Supplied data Start Marker
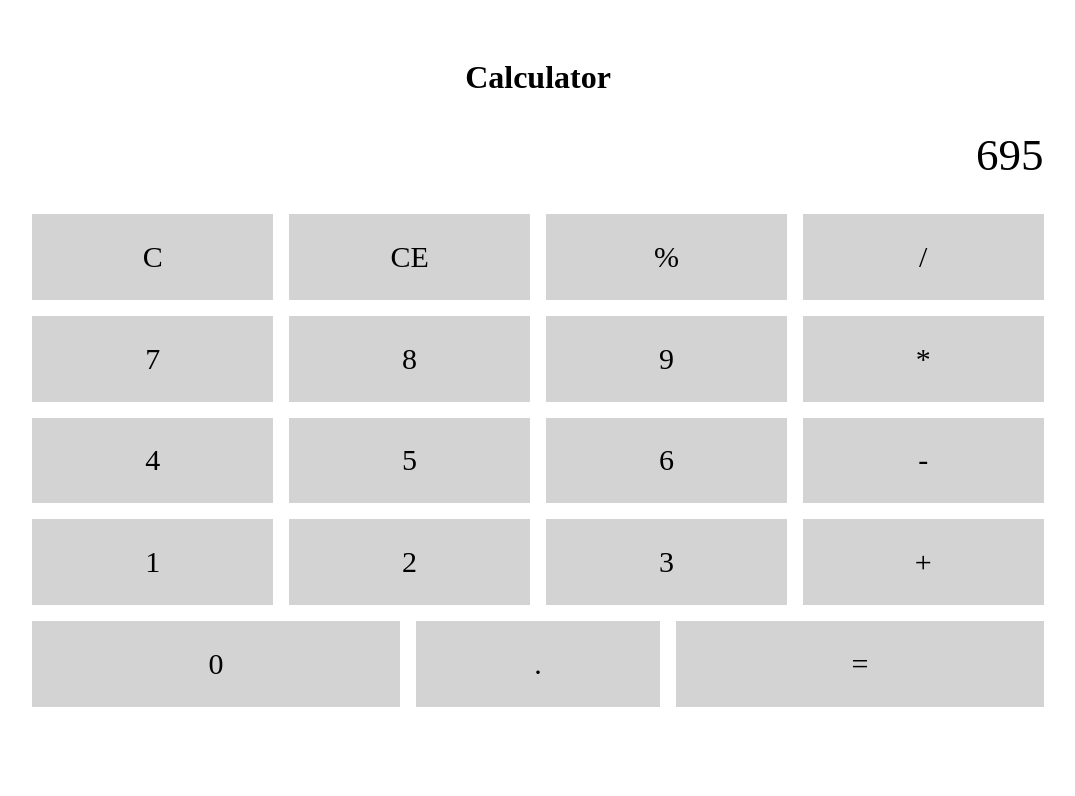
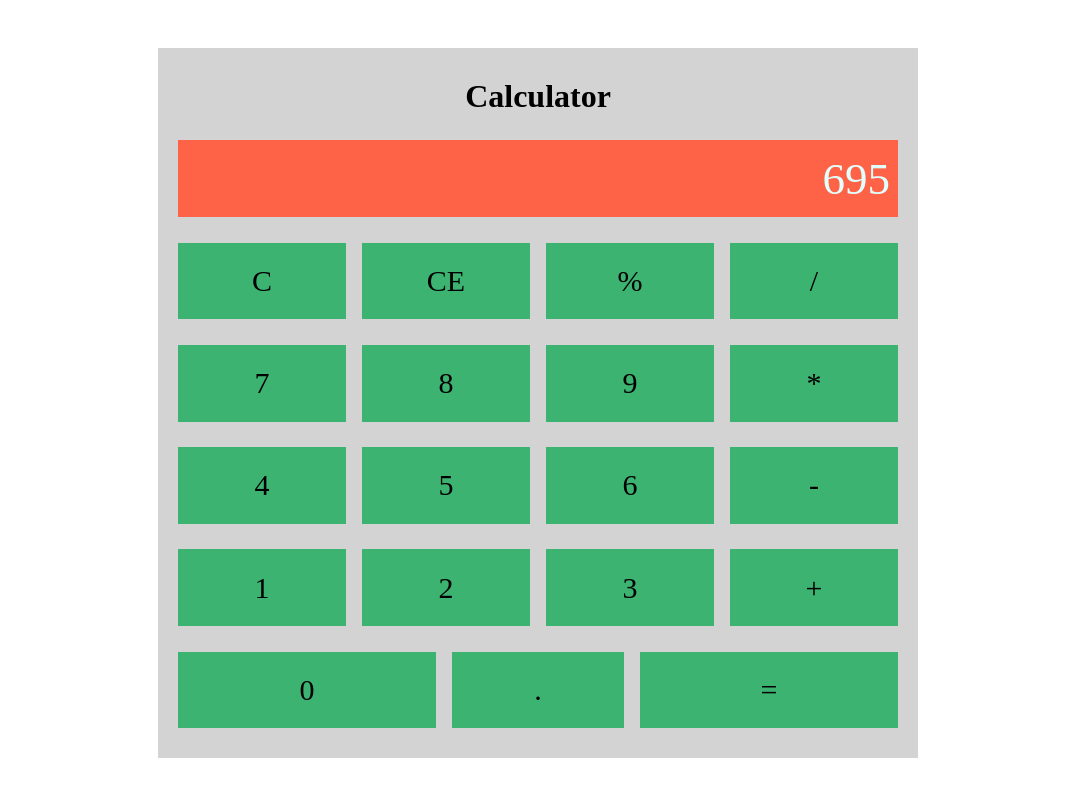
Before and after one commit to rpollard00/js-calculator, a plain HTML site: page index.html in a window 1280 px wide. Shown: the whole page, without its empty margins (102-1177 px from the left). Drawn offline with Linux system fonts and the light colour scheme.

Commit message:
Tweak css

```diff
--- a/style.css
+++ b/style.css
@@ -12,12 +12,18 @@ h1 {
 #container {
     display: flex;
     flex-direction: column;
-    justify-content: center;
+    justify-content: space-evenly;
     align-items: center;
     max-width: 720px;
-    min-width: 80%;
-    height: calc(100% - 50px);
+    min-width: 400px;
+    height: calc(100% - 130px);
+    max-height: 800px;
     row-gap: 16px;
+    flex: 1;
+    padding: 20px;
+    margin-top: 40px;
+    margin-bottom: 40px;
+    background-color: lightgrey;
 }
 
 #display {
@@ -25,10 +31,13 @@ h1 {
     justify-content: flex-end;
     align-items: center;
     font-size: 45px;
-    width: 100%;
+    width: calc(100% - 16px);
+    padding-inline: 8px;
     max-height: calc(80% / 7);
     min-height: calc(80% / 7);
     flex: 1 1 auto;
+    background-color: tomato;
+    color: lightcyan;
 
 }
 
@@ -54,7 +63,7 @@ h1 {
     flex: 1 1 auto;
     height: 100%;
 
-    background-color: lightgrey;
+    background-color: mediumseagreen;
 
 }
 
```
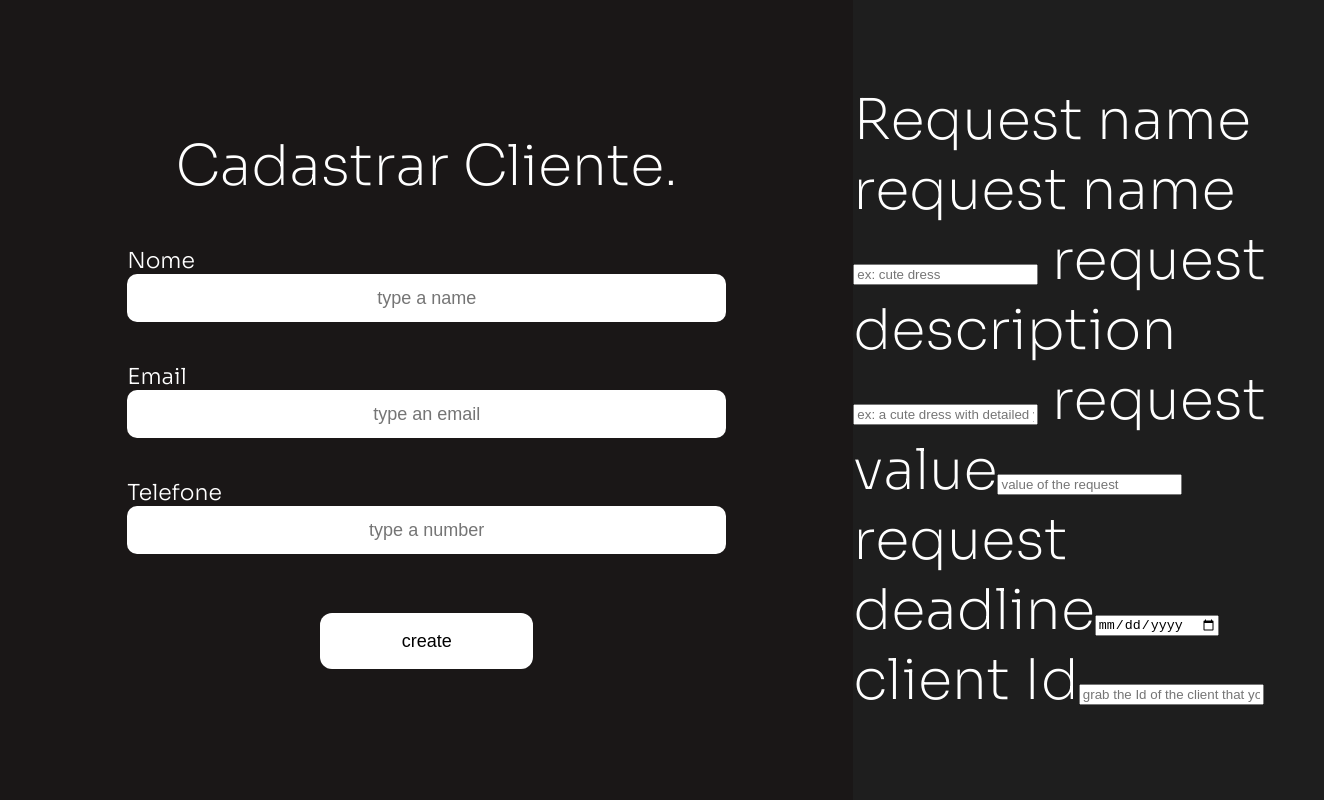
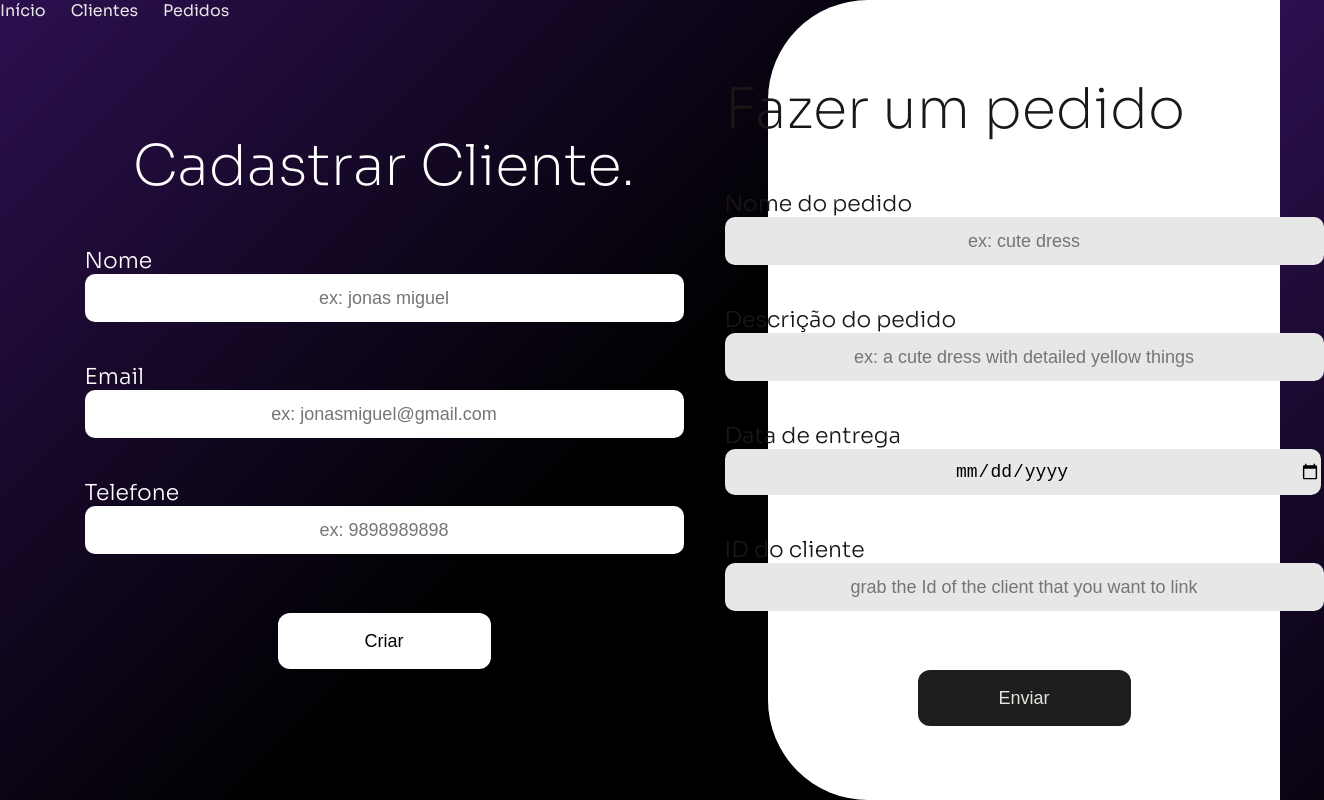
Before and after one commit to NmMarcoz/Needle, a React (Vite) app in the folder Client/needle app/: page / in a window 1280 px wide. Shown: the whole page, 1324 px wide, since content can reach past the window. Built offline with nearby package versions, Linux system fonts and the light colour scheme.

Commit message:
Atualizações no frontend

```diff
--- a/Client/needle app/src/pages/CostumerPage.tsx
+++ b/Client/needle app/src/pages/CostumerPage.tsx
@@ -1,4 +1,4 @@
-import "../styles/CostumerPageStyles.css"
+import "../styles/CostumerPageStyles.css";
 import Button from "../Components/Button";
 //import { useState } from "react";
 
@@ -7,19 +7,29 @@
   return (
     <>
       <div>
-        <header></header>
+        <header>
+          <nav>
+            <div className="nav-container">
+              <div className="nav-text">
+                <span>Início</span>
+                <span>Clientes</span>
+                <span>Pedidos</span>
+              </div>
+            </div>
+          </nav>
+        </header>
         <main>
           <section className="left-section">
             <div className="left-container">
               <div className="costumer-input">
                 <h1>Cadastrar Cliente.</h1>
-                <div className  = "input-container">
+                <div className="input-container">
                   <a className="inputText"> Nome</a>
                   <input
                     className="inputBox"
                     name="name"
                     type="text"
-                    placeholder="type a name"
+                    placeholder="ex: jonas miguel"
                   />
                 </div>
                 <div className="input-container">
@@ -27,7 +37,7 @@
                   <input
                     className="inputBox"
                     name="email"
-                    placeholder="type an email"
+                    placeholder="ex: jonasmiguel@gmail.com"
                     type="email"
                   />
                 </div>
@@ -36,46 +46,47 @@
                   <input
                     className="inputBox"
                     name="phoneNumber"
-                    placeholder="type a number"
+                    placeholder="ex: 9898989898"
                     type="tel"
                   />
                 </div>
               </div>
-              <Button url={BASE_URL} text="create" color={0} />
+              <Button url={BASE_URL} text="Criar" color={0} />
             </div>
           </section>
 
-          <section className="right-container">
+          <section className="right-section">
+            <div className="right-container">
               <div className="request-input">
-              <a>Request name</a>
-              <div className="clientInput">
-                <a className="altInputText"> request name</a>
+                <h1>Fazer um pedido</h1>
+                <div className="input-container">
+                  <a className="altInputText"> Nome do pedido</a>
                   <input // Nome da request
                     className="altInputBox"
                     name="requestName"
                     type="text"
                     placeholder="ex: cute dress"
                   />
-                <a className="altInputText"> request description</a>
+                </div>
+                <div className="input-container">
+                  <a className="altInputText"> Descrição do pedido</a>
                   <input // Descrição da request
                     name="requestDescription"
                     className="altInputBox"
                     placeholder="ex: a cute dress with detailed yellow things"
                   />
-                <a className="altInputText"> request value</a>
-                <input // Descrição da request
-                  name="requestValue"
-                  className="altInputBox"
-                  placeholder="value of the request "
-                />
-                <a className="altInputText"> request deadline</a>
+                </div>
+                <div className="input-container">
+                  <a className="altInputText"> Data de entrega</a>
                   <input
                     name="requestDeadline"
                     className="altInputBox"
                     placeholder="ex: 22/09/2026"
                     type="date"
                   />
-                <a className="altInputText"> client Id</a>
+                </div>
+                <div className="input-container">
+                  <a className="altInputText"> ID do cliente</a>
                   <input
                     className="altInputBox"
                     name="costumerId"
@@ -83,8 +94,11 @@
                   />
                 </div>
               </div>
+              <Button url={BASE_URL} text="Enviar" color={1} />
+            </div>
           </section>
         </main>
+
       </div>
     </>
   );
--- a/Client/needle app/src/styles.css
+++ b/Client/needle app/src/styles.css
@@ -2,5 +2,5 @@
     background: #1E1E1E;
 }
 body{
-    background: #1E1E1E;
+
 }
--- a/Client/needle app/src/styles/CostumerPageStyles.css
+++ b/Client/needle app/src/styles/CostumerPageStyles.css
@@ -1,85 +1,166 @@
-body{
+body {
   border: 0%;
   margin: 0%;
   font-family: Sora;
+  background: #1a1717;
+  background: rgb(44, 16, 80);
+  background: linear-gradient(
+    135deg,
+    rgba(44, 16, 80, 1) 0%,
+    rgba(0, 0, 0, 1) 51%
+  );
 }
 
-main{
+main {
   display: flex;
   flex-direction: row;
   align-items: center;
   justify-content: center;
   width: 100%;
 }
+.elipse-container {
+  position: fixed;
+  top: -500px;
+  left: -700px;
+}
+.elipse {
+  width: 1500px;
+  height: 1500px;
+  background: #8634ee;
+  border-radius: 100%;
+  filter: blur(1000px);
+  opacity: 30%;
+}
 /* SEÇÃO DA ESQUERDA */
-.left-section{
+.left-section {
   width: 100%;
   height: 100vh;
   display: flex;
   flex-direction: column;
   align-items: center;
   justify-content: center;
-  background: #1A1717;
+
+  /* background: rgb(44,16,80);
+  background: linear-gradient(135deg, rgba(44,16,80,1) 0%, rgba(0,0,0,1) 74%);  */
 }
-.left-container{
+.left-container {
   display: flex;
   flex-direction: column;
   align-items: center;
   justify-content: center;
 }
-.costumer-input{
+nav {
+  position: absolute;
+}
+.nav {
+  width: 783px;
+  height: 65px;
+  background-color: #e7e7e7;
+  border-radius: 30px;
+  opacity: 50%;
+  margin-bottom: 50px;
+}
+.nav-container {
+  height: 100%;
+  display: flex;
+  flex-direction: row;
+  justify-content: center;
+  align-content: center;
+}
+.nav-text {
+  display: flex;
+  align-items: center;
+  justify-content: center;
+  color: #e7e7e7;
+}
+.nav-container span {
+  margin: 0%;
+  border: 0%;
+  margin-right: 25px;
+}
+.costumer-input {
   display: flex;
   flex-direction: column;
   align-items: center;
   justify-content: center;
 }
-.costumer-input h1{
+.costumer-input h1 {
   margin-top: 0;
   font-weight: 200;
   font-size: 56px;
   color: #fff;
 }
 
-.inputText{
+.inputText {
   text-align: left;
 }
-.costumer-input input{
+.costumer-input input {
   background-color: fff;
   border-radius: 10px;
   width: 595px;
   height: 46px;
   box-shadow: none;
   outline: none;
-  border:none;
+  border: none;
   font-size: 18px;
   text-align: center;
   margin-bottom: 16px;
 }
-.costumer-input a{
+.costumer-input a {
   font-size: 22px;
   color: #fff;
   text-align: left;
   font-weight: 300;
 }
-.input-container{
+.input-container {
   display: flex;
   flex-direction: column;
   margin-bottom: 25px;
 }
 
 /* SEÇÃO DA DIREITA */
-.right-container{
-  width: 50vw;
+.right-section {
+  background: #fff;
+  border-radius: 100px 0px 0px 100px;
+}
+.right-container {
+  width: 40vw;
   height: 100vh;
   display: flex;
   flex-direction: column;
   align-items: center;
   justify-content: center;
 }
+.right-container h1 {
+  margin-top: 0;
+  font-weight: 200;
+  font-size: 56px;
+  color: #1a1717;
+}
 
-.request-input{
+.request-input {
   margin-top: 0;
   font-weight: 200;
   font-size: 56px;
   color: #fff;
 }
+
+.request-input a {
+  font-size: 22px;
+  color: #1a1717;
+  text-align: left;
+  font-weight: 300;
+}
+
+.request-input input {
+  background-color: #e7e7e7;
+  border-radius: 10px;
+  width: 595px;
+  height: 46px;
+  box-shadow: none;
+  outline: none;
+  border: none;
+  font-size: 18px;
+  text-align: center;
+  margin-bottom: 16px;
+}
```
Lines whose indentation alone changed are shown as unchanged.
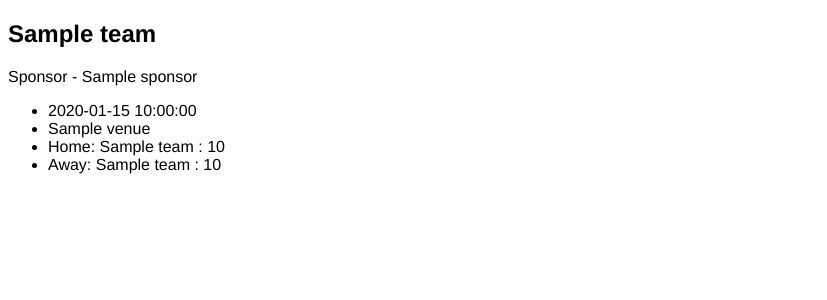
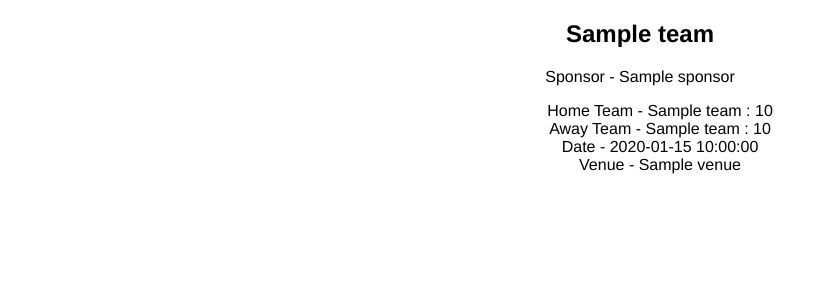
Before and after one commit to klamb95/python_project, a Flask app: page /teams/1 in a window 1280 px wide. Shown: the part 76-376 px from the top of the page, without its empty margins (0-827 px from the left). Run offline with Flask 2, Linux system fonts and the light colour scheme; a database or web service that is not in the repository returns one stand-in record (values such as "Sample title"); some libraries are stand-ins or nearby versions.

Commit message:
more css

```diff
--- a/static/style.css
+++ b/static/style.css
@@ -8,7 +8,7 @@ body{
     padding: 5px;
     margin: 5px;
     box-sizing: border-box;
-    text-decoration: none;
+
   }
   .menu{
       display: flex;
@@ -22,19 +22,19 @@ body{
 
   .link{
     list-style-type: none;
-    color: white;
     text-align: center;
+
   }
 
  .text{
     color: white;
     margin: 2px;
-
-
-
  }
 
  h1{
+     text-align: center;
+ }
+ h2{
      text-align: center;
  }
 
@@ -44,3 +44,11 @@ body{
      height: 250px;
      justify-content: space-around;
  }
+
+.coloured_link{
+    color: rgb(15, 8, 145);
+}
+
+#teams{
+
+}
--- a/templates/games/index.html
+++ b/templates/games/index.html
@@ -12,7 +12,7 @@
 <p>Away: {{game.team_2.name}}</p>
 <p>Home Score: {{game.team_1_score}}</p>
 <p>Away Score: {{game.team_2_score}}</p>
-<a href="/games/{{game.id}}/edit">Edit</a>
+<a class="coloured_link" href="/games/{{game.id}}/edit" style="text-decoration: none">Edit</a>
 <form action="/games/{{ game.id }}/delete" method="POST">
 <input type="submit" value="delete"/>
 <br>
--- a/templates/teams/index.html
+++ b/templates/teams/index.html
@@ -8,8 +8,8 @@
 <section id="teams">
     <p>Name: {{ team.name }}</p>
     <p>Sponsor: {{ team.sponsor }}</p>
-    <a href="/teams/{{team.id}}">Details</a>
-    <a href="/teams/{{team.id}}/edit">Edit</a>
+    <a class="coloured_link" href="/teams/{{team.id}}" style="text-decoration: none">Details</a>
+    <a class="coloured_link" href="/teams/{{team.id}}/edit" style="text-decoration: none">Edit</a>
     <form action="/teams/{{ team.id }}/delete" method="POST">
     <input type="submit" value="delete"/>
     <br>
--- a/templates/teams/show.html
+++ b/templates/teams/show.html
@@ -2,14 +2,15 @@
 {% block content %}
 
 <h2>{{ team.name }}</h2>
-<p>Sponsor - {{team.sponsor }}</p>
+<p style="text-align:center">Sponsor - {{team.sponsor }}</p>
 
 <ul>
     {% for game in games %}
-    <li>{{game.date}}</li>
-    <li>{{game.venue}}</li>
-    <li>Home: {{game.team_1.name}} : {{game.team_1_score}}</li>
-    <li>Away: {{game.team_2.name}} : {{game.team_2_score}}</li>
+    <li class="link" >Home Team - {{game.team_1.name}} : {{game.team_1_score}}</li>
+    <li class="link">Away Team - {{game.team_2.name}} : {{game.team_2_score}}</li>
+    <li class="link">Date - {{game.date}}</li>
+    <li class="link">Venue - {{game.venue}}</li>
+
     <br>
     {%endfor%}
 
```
Supplied data End Marker
▸ Problem statement:
Establish how many lines of the entries hold the word "type", giving nothing but the number.

▸ Final answer:
11